- **Your instructions**
Filter the entries below, keeping every line that has the word "sheet".

- **Given data**
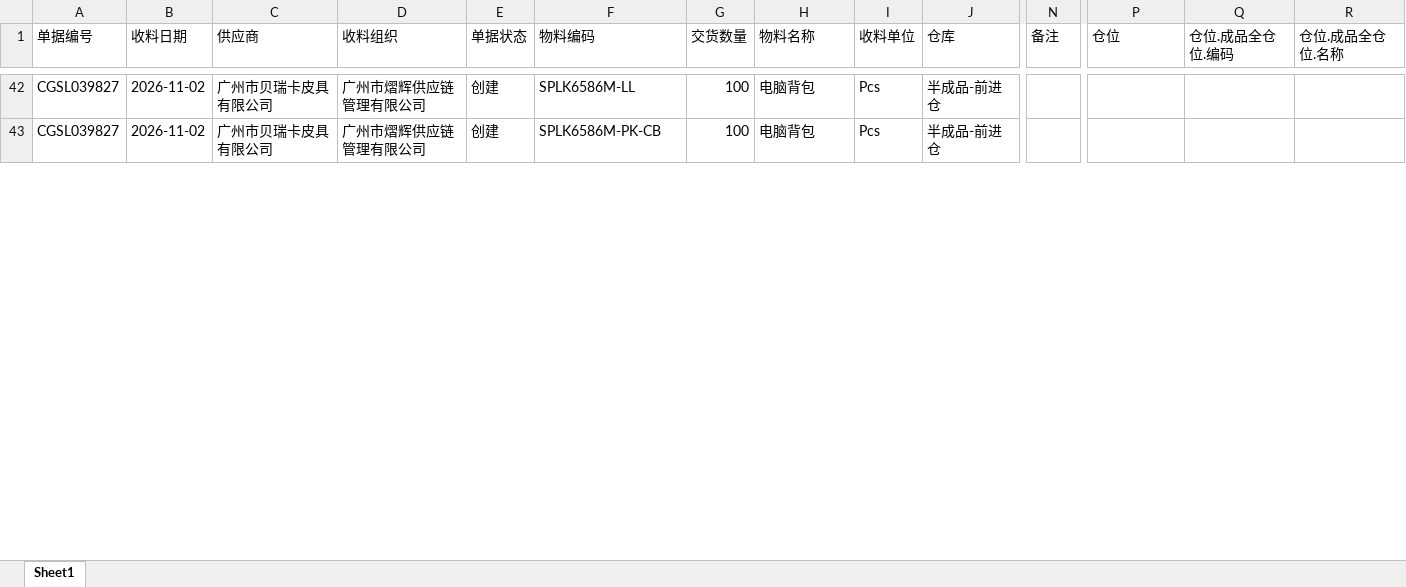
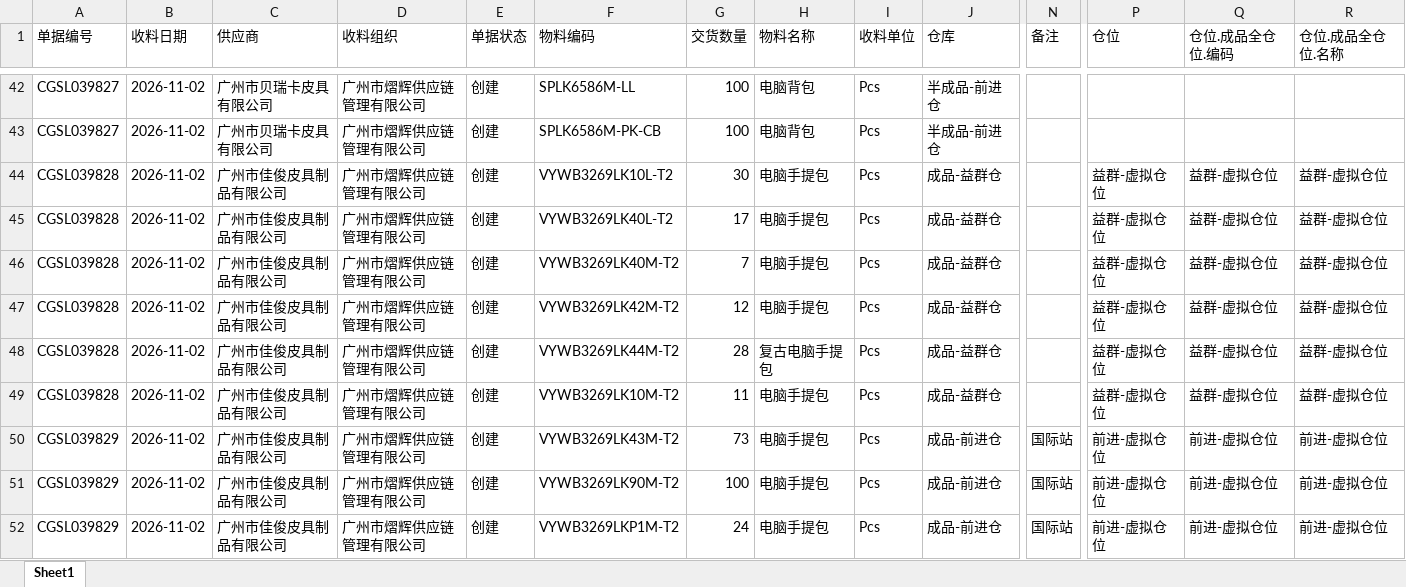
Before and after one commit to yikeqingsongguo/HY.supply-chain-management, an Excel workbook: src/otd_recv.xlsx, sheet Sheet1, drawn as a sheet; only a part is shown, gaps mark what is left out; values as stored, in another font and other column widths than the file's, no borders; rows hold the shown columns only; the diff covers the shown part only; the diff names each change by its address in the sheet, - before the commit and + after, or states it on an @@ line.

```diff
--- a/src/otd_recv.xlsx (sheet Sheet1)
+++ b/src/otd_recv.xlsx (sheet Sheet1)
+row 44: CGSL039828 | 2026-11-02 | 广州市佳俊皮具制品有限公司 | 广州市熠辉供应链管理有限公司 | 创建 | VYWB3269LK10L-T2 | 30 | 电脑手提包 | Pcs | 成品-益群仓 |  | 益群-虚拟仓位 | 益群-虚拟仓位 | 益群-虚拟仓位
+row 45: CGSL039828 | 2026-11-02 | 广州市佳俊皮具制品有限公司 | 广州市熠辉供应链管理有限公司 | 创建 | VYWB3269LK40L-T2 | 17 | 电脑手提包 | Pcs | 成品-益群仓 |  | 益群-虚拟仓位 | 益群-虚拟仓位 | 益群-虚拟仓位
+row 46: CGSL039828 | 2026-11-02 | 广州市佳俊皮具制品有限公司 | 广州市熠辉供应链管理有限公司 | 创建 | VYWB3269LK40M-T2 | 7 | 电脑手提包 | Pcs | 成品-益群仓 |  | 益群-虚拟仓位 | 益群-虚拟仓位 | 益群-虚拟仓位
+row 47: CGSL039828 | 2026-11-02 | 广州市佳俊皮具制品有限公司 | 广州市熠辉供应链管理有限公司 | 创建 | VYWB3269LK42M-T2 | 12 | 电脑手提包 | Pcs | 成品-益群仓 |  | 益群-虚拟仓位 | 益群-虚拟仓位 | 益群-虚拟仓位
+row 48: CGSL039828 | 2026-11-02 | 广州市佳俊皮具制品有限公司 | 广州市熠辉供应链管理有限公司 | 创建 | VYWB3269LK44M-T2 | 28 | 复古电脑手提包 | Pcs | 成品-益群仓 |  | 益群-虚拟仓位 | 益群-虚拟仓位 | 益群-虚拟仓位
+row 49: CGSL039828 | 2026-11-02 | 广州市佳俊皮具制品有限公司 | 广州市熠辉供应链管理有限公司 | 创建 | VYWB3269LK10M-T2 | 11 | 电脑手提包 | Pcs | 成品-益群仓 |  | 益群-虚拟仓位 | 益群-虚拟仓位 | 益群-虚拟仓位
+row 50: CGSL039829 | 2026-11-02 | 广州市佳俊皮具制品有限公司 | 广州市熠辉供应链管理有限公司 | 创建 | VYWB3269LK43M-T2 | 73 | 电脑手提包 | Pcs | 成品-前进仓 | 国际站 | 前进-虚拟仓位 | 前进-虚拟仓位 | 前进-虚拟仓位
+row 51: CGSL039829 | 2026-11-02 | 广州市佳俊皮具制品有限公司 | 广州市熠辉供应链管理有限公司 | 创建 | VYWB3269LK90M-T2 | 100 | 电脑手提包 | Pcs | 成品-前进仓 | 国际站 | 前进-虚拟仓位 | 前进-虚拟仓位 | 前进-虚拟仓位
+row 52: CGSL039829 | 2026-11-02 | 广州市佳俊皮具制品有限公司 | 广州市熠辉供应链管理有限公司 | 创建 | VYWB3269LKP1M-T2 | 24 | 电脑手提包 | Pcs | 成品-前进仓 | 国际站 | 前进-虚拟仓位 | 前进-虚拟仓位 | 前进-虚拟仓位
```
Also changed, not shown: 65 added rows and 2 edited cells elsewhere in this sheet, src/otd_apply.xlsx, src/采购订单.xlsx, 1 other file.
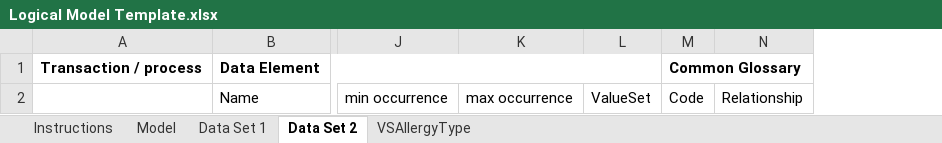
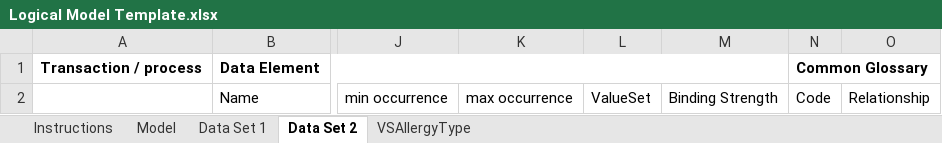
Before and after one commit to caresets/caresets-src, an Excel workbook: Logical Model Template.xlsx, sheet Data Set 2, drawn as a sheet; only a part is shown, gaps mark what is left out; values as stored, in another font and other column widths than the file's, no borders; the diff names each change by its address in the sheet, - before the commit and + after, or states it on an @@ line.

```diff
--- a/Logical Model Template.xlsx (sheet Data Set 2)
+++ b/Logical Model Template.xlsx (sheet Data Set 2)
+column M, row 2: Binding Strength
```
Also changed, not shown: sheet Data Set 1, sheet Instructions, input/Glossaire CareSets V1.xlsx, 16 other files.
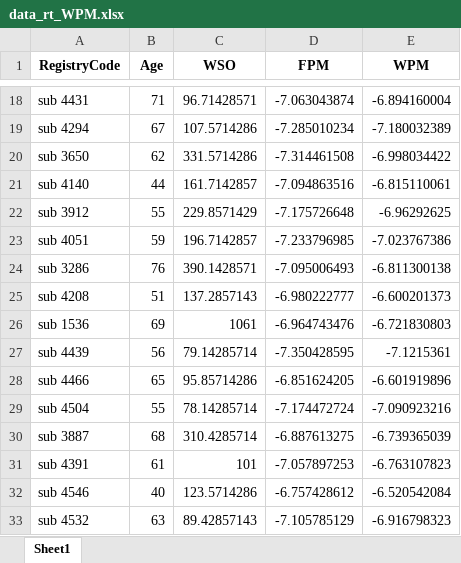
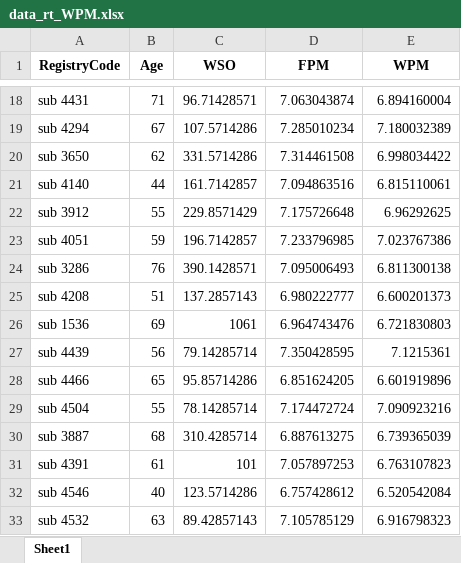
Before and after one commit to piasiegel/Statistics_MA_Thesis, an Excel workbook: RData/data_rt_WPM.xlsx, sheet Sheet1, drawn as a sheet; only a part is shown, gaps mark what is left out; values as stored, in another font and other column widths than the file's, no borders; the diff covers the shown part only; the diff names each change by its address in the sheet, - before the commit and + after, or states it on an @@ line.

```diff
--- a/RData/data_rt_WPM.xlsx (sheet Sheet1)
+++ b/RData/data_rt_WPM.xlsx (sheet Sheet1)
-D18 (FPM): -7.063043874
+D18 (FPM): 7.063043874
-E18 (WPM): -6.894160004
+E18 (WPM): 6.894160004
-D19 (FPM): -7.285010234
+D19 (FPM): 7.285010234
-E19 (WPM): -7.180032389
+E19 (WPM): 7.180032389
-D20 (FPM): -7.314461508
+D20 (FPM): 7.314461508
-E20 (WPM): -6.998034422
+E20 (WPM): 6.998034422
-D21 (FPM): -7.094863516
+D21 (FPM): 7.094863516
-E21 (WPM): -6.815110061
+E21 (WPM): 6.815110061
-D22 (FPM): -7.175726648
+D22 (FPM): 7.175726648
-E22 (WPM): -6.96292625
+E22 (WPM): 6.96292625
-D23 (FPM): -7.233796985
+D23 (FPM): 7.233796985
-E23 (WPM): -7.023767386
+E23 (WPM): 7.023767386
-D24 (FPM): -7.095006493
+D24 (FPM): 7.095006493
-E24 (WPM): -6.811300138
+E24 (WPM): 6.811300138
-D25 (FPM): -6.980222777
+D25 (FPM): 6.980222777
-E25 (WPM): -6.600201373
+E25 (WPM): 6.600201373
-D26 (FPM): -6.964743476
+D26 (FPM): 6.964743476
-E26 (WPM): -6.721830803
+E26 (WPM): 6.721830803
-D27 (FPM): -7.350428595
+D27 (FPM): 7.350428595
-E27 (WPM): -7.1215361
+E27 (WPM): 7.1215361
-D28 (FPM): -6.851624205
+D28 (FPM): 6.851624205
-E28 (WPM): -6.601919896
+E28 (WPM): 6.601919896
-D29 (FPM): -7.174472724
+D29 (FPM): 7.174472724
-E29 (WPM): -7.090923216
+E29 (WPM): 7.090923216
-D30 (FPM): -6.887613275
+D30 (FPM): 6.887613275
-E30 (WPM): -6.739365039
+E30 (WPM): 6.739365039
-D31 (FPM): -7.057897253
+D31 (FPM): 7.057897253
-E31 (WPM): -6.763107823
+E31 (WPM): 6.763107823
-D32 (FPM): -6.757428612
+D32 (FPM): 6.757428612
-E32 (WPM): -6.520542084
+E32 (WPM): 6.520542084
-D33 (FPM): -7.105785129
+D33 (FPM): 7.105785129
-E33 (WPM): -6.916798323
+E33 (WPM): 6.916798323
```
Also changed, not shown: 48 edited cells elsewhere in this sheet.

- **Answer box**
Before and after one commit to yikeqingsongguo/HY.supply-chain-management, an Excel workbook: src/otd_recv.xlsx, sheet Sheet1, drawn as a sheet; only a part is shown, gaps mark what is left out; values as stored, in another font and other column widths than the file's, no borders; rows hold the shown columns only; the diff covers the shown part only; the diff names each change by its address in the sheet, - before the commit and + after, or states it on an @@ line.
--- a/src/otd_recv.xlsx (sheet Sheet1)
+++ b/src/otd_recv.xlsx (sheet Sheet1)
Also changed, not shown: 65 added rows and 2 edited cells elsewhere in this sheet, src/otd_apply.xlsx, src/采购订单.xlsx, 1 other file.
Before and after one commit to caresets/caresets-src, an Excel workbook: Logical Model Template.xlsx, sheet Data Set 2, drawn as a sheet; only a part is shown, gaps mark what is left out; values as stored, in another font and other column widths than the file's, no borders; the diff names each change by its address in the sheet, - before the commit and + after, or states it on an @@ line.
--- a/Logical Model Template.xlsx (sheet Data Set 2)
+++ b/Logical Model Template.xlsx (sheet Data Set 2)
Also changed, not shown: sheet Data Set 1, sheet Instructions, input/Glossaire CareSets V1.xlsx, 16 other files.
Before and after one commit to piasiegel/Statistics_MA_Thesis, an Excel workbook: RData/data_rt_WPM.xlsx, sheet Sheet1, drawn as a sheet; only a part is shown, gaps mark what is left out; values as stored, in another font and other column widths than the file's, no borders; the diff covers the shown part only; the diff names each change by its address in the sheet, - before the commit and + after, or states it on an @@ line.
--- a/RData/data_rt_WPM.xlsx (sheet Sheet1)
+++ b/RData/data_rt_WPM.xlsx (sheet Sheet1)
Also changed, not shown: 48 edited cells elsewhere in this sheet.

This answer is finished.